Even though this seems easy, AXIOM handles lot of complexities underneath, transparent to the user. Let's assume the object model is partially built and you have only accessed the first Employee element. When you ask to get StAX events from the document element, AXIOM first throws events from the object model that was built in the memory. Once it is finished, it switches to the underlying StAX parser and starts throwing events directly from it.

Namespace Handling

AXIOM has its own OMNamespace class to handle namespaces. But this does not prevent you from adhering to the conventional method of using QName. You have the option of using the OMNamespace to declare a namespace or to use either createOMElement(localName,namespaceURI,namespacePrefix) or createOMElement(qname, OMElement parent) methods.

Namespaces can be declared in an OMElement using declareNamespace(uri,prefix) or declareNamespace(OMNamespace) method.

Conclusion

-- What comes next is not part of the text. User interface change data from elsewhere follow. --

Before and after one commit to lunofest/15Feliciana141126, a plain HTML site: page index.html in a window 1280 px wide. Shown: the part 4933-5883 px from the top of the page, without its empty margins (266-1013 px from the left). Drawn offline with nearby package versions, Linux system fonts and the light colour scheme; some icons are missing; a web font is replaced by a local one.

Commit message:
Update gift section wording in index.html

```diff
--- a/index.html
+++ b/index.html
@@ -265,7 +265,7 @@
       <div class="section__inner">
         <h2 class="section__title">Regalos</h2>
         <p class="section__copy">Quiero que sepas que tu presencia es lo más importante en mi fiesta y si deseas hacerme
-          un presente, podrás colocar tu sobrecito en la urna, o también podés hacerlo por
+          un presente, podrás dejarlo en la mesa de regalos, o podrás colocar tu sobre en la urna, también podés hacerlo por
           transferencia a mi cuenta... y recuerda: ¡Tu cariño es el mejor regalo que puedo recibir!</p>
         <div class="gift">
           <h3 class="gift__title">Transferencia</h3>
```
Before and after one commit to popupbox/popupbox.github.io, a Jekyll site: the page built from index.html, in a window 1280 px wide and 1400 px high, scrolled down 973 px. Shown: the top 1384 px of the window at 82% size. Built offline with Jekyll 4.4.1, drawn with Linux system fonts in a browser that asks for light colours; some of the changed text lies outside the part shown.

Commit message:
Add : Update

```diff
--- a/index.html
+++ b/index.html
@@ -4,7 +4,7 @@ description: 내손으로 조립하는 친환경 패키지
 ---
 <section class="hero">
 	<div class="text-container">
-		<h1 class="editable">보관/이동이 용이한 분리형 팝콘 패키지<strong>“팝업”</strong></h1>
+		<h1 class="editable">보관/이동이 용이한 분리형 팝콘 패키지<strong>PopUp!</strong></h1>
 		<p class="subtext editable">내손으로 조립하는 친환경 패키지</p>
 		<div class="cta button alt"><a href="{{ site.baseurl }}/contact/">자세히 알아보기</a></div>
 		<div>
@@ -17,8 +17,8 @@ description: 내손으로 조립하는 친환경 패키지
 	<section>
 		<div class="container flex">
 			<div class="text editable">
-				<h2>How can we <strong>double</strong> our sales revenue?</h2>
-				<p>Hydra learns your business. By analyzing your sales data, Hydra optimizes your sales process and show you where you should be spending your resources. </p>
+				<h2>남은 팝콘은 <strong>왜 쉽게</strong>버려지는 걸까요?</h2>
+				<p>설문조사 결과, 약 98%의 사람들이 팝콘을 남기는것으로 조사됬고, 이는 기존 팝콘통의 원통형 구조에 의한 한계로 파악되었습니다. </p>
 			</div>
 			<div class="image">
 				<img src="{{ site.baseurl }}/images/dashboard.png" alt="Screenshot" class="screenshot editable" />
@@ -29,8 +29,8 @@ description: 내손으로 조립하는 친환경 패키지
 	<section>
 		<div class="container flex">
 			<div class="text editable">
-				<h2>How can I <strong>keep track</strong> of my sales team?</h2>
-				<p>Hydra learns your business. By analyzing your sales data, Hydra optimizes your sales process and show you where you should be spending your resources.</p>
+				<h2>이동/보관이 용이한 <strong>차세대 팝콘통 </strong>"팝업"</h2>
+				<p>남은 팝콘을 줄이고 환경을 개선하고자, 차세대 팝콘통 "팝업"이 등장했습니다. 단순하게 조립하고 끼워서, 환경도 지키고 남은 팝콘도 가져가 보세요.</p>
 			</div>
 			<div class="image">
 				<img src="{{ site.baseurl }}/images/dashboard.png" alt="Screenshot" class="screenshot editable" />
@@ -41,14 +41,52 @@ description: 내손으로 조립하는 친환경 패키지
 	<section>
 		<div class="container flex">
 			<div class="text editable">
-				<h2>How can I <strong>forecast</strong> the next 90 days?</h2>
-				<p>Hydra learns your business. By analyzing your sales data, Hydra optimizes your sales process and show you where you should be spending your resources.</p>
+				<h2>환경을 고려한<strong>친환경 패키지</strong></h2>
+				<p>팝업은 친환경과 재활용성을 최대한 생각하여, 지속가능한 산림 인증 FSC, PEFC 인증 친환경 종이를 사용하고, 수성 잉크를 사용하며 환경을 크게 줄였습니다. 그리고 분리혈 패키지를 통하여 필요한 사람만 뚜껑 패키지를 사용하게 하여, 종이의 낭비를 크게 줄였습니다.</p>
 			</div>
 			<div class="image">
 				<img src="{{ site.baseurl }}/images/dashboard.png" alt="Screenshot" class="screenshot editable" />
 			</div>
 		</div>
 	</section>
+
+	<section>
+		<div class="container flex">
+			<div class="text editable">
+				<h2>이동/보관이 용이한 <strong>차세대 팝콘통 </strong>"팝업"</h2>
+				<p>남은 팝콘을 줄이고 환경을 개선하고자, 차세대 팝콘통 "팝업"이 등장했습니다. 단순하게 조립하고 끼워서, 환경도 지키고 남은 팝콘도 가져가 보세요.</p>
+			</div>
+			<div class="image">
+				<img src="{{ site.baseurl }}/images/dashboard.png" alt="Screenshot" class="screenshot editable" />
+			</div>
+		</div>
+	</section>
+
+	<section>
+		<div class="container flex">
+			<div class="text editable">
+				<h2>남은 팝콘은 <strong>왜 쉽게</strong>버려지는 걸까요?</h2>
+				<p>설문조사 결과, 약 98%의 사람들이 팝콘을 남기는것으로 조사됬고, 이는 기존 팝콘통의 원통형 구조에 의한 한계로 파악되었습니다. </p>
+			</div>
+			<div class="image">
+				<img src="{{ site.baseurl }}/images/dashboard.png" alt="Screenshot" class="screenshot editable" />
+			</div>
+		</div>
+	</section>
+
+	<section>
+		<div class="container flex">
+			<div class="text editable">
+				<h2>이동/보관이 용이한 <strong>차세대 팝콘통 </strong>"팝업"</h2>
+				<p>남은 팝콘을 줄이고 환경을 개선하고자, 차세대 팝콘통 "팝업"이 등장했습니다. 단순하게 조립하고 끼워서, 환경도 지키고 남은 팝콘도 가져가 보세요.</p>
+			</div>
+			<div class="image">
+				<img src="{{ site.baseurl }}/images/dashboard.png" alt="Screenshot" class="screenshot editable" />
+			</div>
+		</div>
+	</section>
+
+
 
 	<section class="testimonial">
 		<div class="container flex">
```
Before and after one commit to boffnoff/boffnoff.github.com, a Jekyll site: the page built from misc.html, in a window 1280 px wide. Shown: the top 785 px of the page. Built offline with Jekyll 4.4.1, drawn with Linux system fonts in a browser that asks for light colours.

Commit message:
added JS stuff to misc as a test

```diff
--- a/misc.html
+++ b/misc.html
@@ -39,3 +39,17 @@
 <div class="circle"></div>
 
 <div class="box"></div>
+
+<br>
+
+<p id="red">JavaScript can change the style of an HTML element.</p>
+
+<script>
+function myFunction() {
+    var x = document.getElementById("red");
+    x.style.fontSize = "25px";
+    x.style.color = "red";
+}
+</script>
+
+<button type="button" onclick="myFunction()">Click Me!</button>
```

Basic concepts in AXIOM were introduced in this article. I strongly recommend that curious users to have a peek at the current sources or to download the binary distribution and play with it. The next article on this series will concentrate on caching of data and the optimizations done in order to make AXIOM work much better in handling SOAP messages.


Resources

Author

Eran Chinthaka, Senior Software Engineer, WSO2 Inc. chinthaka(at!)wso2(dot!)com

About Author

  • Eran Chinthaka
  • Software Engineer
  • WSO2 Inc.